YOUR OBJECTIVE
Would you copy each line of the data below that has "self"?

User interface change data
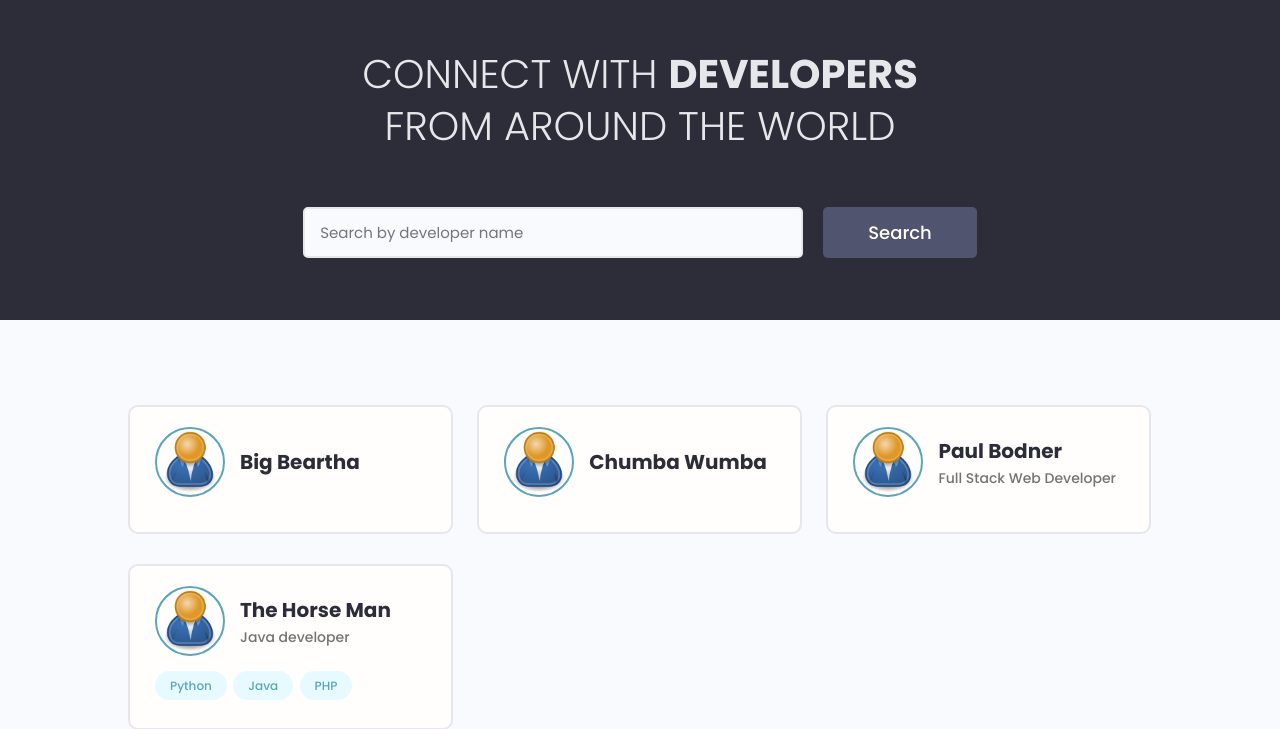
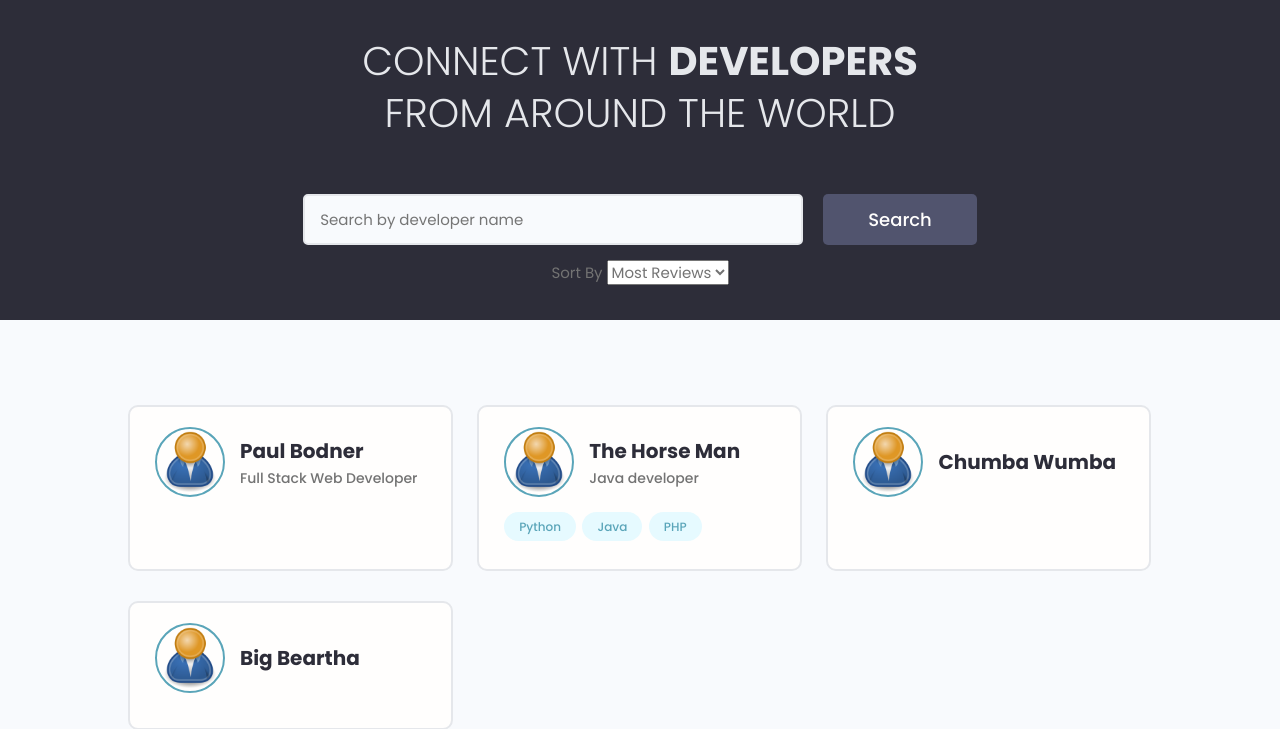
Before and after one commit to mrman511/learn-django, a Django app: page / in a window 1280 px wide. Shown: the part 77-806 px from the top of the page. Run offline with Django 4.2, Linux system fonts and the light colour scheme; data comes from the database, SQL or seed files in the repository; both versions use the stored data as it was after the commit; some libraries are stand-ins or nearby versions.

Commit message:
implemented functionality in Profiles to sort objects returned by search by Age + or -, Most reviews, and most projects

```diff
--- a/devsearch/users/models.py
+++ b/devsearch/users/models.py
@@ -22,16 +22,32 @@ class Profile(models.Model):
   location = models.CharField(max_length = 200, blank = True, null = True)
   bio = models.TextField(max_length=500, blank=True, null=True)
   profile_image = models.ImageField(null = True, blank=True, upload_to='profiles/', default='profiles/user-default.png' )
-  social_github= models.CharField(max_length = 200, blank = True, null = True)
+  social_github = models.CharField(max_length = 200, blank = True, null = True)
   social_linkedIn= models.CharField(max_length = 200, blank = True, null = True)
-  social_twitter= models.CharField(max_length = 200, blank = True, null = True)
-  social_youtube= models.CharField(max_length = 200, blank = True, null = True)
-  social_website= models.CharField(max_length = 200, blank = True, null = True)
+  social_twitter = models.CharField(max_length = 200, blank = True, null = True)
+  social_youtube = models.CharField(max_length = 200, blank = True, null = True)
+  social_website = models.CharField(max_length = 200, blank = True, null = True)
+  review_count = models.IntegerField(default=0)
+  project_count = models.IntegerField(default=0)
   created = models.DateTimeField(auto_now_add=True)
   id = models.UUIDField(default=uuid.uuid4, unique=True, primary_key=True, editable=False)
 
   def __str__(self):
     return str(self.user.username)
+
+  @property
+  def getProjectData(self):
+    projects = self.project_set.all()
+    totalVotes = 0
+    projectCount = 0
+    for project in projects:
+      totalVotes += project.vote_total
+      projectCount += 1
+
+    self.review_count = totalVotes
+    self.project_count= projectCount
+
+    self.save()
 
 class Skill(models.Model):
   owner = models.ForeignKey(Profile, on_delete=models.CASCADE, null=True, blank=True)
--- a/devsearch/users/templates/users/profiles.html
+++ b/devsearch/users/templates/users/profiles.html
@@ -18,7 +18,37 @@
             <input class="input input--text" id="formInput#search" type="text" name="search_query"
               value="{{ seach_query }}" placeholder="Search by developer name" />
           </div>
+          <input type="text" value = "{{sort_by }}" name="sort_by" hidden>
           <input class="btn btn--sub btn--lg" type="submit" value="Search" />
+        </form>
+
+        <form action="{% url 'profiles' %}">
+          <label> Sort By
+            <select name="sort_by" id="formInput#sort-by" value="{{ sort_by }}" onchange="this.form.submit()">
+              {% if sort_by == "-review_count" %}
+              <option value="-review_count">Most Reviews</option>
+              <option value="-project_count">Most Projects</option>
+              <option value="created">Oldest</option>
+              <option value="-created">Newset</option>
+              {% elif sort_by == "-project_count" %}
+              <option value="-project_count">Most Projects</option>
+              <option value="-review_count">Most Reviews</option>
+              <option value="created">Oldest</option>
+              <option value="-created">Newset</option>
+              {% elif sort_by == "created" %}
+              <option value="created">Oldest</option>
+              <option value="-review_count">Most Reviews</option>
+              <option value="-project_count">Most Projects</option>
+              <option value="-created">Newset</option>
+              {% elif sort_by == "-created" %}
+              <option value="-created">Newset</option>
+              <option value="-review_count">Most Reviews</option>
+              <option value="-project_count">Most Projects</option>
+              <option value="created">Oldest</option>
+              {% endif %}
+            </select>
+          </label>
+          <input type="text" name="search_query" value="{{ search_query }}" hidden>
         </form>
 
       </div>
--- a/devsearch/users/utils.py
+++ b/devsearch/users/utils.py
@@ -3,6 +3,12 @@ from django.db.models import Q
 
 def searchProfiles(request):
   search_query = ''
+  sort_by = '-review_count'
+
+  if request.GET.get('sort_by'):
+    sort_by=request.GET.get('sort_by')
+
+  print("SORT_BY: ",sort_by)
 
   if request.GET.get('search_query'):
     search_query = request.GET.get('search_query')
@@ -13,6 +19,8 @@ def searchProfiles(request):
     Q(name__icontains=search_query) |
     Q(short_intro__icontains=search_query) |
     Q(skill__in=skills)
-    )
+    ).order_by(sort_by, '-name')
 
-  return profiles, search_query
+  # profiles = sortProfiles(profiles, sort_by)
+
+  return profiles, search_query, sort_by
--- a/devsearch/users/views.py
+++ b/devsearch/users/views.py
@@ -72,7 +72,7 @@ def registerUser(request):
 
 # Create your views here.
 def profiles(request):
-  profiles, search_query = searchProfiles(request)
+  profiles, search_query, sort_by = searchProfiles(request)
 
   # paginator, projects = projects, page = paginateProjects(request, projects)
   page = 1
@@ -88,7 +88,8 @@ def profiles(request):
     'profiles': profiles,
     'paginator': paginator,
     'page': page,
-    'search_query': search_query
+    'search_query': search_query,
+    'sort_by': sort_by
   }
   return render(request, 'users/profiles.html', context)
 
@@ -96,6 +97,7 @@ def userProfile(request, pk):
   profile = Profile.objects.get(id=pk)
   skills = profile.skill_set.exclude(description__exact="")
   subSkills = profile.skill_set.filter(description__exact="")
+  profile.getProjectData
 
   context = {
     'profile': profile,
@@ -108,6 +110,8 @@ def userProfile(request, pk):
 @login_required(login_url="login")
 def userAccount(request):
   profile = request.user.profile
+  profile.getProjectData
+
   context = {
     'profile': profile
     }
```
Also changed, not shown: devsearch/db.sqlite3, devsearch/users/migrations/0006_profile_review_ratio.py (added), devsearch/users/migrations/0007_rename_review_ratio_profile_project_count_and_more.py (added), devsearch/users/migrations/0008_rename_vote_count_profile_review_count.py (added).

RESPONSE AREA
   def __str__(self):
     return str(self.user.username)
+  def getProjectData(self):
+    projects = self.project_set.all()
+    self.review_count = totalVotes
+    self.project_count= projectCount
+    self.save()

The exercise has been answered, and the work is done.